The Magic system in the game feels more like an obligation for a fantasy game than something that actually fits into the game. For one, the cost of having some magic ability and knowing a spell or two is so prohibitive that it severely limits a characters ability to really do much else. (In the game that I just ran I did make a sorcerer style character but I tweaked the rules a bit so that they would be able to do something other than just cast two spells.) And two, casting spells costs Vitality which makes them sometimes as lethal to the caster as they are to the victim! And none of them are really all that good. I understand that magic is not a big part of the Pulp world (and is actually one of the reasons why I like Pulp so much) and I wish that the game just didn’t include it, or at least limited it to demons and other weird shit like that. But can a fantasy RPG not have magic? I suppose it could, especially for the audience that wants this type of game. And if it wasn’t available to PC’s it would be so much scarier and more menacing when it was encountered since it would be so foreign to the party. And the game would have to change it's name to just Shadow and Sword. Which isn't all that bad.
I would feel weird if I didn’t mention the premade adventure that comes with the basic guidebook. It’s fine, if a bit complex for a starter adventure. In a nutshell people are being poisoned and the party has to figure out why. Turns out it is in the wine that everyone is drinking, The name of the adventure? It’s In the Wine. That’s weak. Make sure the players don’t even know the name of the adventure you are playing. And strangely, there is also an adventure for the system about poisoned stew. The name of that adventure? The Stew. Apparently the world of Shadow, Sword and Spell is lacking a competent Food and Drug Administration.

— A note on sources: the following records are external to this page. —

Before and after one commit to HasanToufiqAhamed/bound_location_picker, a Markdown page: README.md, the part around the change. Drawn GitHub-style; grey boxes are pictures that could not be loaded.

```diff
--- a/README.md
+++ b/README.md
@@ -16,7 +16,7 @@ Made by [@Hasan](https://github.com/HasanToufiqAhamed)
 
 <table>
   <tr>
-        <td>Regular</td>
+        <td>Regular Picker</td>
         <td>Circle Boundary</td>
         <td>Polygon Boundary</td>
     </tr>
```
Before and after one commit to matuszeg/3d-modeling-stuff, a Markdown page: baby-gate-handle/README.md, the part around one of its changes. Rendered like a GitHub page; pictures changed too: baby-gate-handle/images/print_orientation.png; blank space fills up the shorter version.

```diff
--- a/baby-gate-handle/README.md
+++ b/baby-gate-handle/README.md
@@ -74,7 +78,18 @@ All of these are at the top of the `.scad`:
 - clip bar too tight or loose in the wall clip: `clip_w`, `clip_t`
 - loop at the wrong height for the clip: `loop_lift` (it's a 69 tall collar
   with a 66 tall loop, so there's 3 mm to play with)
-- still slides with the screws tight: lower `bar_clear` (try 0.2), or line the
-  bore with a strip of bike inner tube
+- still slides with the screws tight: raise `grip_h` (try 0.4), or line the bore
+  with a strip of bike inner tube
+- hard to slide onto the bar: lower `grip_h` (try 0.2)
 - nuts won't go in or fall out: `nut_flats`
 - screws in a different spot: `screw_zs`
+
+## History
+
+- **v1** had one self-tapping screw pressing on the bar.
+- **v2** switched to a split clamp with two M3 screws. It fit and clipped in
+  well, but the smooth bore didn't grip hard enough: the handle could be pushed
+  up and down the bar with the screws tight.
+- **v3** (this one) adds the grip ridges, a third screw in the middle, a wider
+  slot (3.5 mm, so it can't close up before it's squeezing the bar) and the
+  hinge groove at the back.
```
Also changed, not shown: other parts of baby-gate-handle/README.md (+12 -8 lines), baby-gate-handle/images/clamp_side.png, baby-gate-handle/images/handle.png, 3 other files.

This doesn’t sound like a glowing review of Shadow, Sword and Spell but I do think that the game is a lot of fun, mainly due to the hooks, actions points and the theme of the world. Rules are very fungible as far as I am concerned. I frequently add and drop things from games all the time so it’s easy for me to look past the clunkiness of the 12 degree system. If you, or the people you play with, are rules lawyers then I suspect that you will either become frustrated with SS&S or break the rules and find all sorts of loopholes in creating powerhouses. But if you just want to have a fun gaming experience you could do way worse than this game. Have fun!